Family Time Is No-Screen Time
As a general rule of thumb, it is commonly advised to switch off all screens when you are spending time as a family, be it during meals or participating in family activities. When your child sees that screen time rules apply to everyone in the family, this will help them to feel less alone or frustrated when they are not looking at theirs.
Use Parental Control Applications
Another approach that can be taken to initially help children adjust to this change in lifestyle would be to use parental control apps that have functions to set screen time limits in children’s devices. One such app is the planoApp, the world’s first science-based parental control app that allows parents to set periods of no screen time for their children and also help take care of their eye health.
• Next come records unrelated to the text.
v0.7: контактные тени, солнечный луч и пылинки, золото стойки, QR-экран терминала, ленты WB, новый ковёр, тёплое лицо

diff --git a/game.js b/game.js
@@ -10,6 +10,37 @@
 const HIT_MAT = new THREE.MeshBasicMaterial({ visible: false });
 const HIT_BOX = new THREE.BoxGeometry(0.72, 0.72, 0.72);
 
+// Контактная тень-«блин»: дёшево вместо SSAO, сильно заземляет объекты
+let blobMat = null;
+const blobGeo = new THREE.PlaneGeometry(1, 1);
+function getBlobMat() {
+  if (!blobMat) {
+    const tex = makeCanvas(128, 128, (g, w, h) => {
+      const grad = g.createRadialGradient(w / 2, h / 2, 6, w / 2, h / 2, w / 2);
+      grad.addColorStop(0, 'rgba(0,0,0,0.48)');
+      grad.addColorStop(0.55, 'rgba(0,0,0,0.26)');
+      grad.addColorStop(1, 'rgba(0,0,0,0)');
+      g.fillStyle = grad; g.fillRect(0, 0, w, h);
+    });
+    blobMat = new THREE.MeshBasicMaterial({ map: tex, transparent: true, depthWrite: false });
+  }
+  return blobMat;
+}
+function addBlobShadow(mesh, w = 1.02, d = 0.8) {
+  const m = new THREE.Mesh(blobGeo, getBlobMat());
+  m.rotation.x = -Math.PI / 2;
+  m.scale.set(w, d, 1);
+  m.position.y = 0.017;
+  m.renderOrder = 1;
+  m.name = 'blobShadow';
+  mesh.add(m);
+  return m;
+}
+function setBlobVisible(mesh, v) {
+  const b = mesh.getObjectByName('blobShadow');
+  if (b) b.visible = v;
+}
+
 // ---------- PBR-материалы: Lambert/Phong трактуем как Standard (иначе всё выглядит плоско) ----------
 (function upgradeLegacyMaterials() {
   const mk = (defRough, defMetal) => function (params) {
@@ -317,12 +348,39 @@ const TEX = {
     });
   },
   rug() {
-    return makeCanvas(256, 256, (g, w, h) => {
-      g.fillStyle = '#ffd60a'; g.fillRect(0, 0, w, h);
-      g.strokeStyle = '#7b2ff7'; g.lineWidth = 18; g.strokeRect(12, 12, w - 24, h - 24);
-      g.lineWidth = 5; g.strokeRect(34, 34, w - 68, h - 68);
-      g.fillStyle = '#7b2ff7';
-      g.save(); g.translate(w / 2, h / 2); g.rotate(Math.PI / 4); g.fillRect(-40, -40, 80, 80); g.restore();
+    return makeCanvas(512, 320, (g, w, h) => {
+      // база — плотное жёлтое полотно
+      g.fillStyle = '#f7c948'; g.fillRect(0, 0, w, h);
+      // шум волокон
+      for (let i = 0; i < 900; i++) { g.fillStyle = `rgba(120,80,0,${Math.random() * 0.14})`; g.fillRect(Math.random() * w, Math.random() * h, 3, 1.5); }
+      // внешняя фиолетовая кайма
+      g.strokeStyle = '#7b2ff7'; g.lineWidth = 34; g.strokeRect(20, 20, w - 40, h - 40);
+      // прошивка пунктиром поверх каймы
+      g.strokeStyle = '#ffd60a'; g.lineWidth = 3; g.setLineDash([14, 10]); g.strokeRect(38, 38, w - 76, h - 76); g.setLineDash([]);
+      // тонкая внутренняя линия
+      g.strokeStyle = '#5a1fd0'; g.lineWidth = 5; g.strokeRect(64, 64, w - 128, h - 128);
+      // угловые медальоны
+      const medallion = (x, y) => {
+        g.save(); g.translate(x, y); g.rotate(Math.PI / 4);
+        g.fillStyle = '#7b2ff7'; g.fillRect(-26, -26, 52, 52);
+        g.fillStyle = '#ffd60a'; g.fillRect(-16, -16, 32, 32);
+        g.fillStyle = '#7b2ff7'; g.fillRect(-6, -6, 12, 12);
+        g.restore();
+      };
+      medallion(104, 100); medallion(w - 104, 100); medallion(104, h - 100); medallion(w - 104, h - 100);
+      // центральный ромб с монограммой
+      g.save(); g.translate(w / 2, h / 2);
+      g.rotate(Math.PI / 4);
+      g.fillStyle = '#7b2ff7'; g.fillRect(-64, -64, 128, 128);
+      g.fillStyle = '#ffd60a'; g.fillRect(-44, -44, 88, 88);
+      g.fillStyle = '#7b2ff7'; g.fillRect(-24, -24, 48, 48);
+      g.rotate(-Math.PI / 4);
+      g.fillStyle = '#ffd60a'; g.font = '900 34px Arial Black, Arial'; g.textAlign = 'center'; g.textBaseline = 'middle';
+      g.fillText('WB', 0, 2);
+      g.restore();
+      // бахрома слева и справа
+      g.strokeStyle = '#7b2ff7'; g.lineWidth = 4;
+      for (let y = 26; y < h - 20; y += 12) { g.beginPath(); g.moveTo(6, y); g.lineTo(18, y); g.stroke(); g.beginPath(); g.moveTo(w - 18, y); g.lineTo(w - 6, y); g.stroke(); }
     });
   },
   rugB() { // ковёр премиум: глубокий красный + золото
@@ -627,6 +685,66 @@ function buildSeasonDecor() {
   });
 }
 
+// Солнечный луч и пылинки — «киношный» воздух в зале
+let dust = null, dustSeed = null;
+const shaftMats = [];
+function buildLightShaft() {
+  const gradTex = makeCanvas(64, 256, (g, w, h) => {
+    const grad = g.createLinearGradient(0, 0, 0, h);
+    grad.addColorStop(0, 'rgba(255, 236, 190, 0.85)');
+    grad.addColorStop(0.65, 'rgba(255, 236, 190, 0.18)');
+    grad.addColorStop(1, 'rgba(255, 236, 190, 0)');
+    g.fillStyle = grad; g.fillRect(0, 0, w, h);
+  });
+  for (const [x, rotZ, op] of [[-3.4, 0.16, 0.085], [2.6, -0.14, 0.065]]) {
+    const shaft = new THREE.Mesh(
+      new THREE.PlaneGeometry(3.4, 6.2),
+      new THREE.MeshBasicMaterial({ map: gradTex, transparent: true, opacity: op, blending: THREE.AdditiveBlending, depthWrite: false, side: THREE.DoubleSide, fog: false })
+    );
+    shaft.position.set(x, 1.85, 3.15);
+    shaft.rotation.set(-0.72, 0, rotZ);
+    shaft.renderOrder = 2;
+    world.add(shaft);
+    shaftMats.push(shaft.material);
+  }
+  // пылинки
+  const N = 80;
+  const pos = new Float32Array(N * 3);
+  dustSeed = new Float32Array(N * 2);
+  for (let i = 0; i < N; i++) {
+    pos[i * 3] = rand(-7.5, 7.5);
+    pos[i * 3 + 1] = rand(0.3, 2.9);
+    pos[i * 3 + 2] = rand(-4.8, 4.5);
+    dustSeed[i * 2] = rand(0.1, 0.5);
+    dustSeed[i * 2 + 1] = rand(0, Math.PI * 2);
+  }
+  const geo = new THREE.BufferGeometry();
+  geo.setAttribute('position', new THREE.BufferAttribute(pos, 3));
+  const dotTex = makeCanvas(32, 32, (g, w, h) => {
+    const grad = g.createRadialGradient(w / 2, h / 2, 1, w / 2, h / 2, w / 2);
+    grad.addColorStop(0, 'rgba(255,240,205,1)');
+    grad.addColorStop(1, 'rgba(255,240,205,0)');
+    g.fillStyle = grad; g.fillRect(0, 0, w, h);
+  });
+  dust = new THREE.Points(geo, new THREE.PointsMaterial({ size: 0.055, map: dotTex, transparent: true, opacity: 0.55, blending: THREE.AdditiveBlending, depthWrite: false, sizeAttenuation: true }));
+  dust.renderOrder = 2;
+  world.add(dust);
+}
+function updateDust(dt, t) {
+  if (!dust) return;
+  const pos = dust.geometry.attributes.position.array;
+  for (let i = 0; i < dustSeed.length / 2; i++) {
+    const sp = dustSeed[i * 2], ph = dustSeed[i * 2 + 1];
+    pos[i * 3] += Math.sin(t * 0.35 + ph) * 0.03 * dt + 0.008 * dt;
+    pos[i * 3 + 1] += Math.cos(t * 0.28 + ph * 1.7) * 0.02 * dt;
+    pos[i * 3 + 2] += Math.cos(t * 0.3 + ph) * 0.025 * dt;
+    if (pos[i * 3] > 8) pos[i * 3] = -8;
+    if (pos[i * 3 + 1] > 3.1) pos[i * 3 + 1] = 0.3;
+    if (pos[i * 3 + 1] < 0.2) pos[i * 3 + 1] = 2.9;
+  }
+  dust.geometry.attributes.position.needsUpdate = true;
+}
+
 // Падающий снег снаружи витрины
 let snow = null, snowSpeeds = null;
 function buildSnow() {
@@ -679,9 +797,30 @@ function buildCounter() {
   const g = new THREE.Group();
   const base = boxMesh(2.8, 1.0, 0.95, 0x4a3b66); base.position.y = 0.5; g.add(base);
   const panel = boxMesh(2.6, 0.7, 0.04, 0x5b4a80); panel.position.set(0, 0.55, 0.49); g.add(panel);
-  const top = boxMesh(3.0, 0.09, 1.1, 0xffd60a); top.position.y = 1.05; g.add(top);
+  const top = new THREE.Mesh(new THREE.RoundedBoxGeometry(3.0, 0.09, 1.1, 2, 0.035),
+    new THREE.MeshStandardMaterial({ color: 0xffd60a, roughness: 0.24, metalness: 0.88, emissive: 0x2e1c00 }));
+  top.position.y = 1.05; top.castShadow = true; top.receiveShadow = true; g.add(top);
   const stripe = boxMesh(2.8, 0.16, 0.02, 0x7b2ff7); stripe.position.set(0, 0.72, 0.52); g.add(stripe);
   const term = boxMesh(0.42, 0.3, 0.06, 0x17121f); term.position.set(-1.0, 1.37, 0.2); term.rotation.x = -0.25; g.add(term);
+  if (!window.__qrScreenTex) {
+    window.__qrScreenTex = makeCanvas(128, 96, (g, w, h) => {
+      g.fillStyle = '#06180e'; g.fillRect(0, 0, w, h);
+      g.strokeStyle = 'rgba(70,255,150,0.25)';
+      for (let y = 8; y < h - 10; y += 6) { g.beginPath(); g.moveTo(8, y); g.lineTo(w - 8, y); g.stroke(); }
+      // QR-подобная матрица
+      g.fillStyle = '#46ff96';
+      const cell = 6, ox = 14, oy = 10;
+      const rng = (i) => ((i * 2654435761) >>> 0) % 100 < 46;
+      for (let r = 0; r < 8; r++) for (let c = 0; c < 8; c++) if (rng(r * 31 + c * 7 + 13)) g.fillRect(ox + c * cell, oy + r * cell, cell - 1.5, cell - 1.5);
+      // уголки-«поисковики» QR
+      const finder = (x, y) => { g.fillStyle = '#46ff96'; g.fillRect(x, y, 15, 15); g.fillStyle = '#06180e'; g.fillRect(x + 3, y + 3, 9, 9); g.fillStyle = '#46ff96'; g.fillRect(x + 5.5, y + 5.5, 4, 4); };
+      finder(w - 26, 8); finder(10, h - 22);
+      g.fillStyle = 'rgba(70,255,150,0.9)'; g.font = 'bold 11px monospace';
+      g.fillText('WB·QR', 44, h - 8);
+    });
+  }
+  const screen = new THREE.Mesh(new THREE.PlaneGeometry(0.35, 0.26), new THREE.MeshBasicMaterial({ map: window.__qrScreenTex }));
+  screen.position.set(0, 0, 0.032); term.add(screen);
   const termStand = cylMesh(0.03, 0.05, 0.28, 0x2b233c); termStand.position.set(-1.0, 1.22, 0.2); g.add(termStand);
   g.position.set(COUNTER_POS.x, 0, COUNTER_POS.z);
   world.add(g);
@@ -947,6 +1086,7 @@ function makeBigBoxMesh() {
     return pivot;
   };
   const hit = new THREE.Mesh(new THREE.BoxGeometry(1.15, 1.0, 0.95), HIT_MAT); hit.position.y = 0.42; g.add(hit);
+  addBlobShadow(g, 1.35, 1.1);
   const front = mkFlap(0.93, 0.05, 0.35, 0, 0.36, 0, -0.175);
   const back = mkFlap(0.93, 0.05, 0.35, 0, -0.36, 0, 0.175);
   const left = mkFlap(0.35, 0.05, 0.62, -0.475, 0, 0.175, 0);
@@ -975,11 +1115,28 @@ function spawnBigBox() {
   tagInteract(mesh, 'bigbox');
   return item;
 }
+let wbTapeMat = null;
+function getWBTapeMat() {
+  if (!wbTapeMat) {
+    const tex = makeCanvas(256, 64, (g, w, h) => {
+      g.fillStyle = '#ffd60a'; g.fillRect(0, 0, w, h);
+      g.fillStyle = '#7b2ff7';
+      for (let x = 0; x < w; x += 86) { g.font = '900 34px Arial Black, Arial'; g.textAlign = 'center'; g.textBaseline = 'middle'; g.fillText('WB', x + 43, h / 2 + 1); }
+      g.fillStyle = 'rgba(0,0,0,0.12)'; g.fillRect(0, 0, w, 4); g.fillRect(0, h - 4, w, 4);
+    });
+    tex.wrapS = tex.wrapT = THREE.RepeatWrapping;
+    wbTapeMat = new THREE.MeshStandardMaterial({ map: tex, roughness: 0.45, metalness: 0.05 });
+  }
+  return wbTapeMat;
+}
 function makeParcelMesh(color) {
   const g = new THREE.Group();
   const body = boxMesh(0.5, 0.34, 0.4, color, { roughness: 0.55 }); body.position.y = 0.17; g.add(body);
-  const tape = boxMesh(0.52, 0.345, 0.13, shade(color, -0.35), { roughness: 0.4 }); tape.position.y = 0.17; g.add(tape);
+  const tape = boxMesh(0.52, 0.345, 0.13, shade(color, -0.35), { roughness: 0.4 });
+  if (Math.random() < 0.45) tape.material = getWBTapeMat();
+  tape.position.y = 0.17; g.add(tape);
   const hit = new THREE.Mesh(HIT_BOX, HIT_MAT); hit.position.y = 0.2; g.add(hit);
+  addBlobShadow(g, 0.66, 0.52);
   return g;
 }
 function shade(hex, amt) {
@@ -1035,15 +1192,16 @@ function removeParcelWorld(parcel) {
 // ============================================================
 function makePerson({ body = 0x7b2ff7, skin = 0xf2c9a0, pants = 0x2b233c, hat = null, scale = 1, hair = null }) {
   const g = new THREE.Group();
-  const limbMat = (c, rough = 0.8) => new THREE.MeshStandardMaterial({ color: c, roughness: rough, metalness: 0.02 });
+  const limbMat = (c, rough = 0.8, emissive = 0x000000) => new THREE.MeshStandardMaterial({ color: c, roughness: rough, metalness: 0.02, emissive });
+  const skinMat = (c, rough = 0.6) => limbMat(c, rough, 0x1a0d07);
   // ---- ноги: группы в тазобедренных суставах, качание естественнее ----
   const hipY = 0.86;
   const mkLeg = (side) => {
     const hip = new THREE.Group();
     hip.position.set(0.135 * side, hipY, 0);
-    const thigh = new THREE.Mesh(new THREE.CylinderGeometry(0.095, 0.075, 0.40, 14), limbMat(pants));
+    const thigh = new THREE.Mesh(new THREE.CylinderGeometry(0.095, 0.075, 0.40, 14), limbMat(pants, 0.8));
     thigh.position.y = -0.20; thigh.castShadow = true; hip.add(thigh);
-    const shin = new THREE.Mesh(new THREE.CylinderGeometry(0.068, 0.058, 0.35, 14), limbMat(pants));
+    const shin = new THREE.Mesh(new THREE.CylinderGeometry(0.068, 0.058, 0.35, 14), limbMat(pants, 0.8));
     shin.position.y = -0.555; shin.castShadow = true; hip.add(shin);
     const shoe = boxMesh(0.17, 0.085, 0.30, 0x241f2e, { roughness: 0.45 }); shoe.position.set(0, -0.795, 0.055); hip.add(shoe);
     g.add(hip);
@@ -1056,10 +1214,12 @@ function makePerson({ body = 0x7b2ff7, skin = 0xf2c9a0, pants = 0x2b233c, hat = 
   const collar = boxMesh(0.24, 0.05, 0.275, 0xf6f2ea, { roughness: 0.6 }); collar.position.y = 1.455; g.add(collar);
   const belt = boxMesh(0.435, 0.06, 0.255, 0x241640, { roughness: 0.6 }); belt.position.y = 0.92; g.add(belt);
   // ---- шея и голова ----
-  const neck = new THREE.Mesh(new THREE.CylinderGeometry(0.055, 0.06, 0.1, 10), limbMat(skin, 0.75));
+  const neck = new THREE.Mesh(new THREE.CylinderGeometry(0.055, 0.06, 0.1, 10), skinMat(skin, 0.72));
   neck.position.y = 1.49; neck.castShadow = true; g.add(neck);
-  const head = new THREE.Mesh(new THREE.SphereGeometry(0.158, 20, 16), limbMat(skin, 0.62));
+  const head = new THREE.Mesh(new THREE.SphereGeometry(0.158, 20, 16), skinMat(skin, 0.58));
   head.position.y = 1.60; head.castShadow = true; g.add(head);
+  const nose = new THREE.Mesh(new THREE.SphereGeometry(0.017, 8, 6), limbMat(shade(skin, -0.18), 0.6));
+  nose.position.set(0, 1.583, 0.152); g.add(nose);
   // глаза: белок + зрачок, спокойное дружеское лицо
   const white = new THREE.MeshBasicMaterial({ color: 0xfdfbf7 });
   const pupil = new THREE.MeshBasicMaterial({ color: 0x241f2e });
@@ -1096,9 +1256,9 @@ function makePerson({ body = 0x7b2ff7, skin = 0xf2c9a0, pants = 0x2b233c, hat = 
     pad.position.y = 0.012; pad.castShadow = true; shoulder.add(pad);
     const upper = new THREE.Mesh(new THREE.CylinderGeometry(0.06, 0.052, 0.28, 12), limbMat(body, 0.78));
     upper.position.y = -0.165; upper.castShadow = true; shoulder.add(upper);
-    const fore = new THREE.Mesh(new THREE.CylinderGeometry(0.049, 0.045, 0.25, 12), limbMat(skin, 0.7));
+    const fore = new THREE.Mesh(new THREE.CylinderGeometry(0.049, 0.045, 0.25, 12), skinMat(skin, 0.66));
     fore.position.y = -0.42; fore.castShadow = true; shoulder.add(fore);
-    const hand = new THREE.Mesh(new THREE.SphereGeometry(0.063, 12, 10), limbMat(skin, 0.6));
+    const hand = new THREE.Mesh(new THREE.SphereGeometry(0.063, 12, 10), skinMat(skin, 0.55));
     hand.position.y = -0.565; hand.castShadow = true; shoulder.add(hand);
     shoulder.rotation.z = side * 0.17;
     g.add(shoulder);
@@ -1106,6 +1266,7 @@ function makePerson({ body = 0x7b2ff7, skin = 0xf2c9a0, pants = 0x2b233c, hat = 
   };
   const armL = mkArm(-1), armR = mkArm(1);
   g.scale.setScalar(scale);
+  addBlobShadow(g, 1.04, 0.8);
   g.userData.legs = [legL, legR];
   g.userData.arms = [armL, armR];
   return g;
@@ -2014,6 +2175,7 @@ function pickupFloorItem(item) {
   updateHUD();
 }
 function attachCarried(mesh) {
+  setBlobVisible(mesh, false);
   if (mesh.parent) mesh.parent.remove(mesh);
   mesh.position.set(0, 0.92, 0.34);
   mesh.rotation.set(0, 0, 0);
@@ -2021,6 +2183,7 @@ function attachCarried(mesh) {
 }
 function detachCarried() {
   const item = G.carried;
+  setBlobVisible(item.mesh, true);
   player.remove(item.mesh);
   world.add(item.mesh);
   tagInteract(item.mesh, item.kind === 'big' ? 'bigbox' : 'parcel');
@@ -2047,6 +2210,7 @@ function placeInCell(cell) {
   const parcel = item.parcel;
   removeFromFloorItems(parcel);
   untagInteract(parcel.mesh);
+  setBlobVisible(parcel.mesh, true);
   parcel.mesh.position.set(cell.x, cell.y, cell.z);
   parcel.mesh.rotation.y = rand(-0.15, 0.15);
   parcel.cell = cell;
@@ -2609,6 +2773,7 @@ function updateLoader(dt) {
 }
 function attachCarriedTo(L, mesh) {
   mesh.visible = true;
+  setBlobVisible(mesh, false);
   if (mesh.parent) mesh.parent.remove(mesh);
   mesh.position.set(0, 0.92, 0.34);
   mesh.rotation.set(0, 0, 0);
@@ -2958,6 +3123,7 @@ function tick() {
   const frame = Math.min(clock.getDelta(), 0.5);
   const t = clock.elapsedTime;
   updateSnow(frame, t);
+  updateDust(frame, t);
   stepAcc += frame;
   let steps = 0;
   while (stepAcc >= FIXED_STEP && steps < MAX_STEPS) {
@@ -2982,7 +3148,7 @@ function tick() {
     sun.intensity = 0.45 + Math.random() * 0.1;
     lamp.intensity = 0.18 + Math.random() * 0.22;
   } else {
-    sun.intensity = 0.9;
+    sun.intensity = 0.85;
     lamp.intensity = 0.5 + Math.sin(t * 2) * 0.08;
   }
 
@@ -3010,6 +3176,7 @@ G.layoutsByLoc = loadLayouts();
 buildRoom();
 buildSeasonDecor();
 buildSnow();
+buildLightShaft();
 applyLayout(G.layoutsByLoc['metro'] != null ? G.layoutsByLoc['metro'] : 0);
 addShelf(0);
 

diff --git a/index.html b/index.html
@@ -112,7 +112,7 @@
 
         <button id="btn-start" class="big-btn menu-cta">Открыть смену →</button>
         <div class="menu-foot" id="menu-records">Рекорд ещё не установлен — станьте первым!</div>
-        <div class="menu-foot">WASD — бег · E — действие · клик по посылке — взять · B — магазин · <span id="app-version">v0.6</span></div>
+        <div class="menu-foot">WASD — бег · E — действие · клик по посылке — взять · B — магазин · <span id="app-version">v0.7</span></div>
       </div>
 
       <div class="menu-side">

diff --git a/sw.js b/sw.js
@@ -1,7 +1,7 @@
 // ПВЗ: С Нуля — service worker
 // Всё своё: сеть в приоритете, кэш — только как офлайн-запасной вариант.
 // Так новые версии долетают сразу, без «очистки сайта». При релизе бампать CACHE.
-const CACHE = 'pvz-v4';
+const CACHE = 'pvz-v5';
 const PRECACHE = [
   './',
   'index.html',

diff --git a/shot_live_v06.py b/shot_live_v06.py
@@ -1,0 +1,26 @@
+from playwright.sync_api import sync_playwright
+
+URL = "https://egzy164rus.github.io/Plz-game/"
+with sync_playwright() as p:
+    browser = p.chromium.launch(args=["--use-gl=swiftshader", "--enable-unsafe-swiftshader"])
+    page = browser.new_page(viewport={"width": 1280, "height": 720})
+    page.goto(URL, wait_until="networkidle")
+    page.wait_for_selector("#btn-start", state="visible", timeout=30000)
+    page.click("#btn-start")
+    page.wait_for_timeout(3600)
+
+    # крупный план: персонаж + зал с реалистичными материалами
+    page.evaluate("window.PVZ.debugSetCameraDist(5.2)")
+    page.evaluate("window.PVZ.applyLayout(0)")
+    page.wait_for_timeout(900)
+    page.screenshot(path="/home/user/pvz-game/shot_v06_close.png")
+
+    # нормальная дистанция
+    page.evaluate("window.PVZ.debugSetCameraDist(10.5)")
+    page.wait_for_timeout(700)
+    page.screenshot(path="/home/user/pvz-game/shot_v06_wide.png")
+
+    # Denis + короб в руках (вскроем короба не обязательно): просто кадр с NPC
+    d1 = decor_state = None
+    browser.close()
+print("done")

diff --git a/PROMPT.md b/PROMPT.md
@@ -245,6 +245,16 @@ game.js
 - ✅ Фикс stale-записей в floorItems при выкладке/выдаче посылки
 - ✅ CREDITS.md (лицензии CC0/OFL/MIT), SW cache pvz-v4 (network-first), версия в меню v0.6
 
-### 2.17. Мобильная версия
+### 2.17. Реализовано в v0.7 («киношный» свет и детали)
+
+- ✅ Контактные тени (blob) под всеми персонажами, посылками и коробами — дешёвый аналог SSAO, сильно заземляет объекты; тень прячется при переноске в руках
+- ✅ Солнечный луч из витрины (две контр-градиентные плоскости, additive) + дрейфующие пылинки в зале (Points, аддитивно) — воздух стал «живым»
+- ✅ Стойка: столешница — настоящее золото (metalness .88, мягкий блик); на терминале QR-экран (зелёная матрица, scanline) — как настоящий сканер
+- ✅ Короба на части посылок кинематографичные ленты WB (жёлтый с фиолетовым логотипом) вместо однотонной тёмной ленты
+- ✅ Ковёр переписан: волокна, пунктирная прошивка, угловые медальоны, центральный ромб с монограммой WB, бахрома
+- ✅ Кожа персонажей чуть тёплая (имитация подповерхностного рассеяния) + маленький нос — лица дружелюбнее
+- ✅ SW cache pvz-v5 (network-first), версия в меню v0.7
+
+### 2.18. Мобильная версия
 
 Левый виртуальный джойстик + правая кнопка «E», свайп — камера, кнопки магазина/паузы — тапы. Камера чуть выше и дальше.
It may be challenging in the beginning to implement these screen time rules especially when our children are accustomed to high screen time in this technologically driven age. However, setting these screen time limits is important in ensuring that our children’s health is not compromised in the future.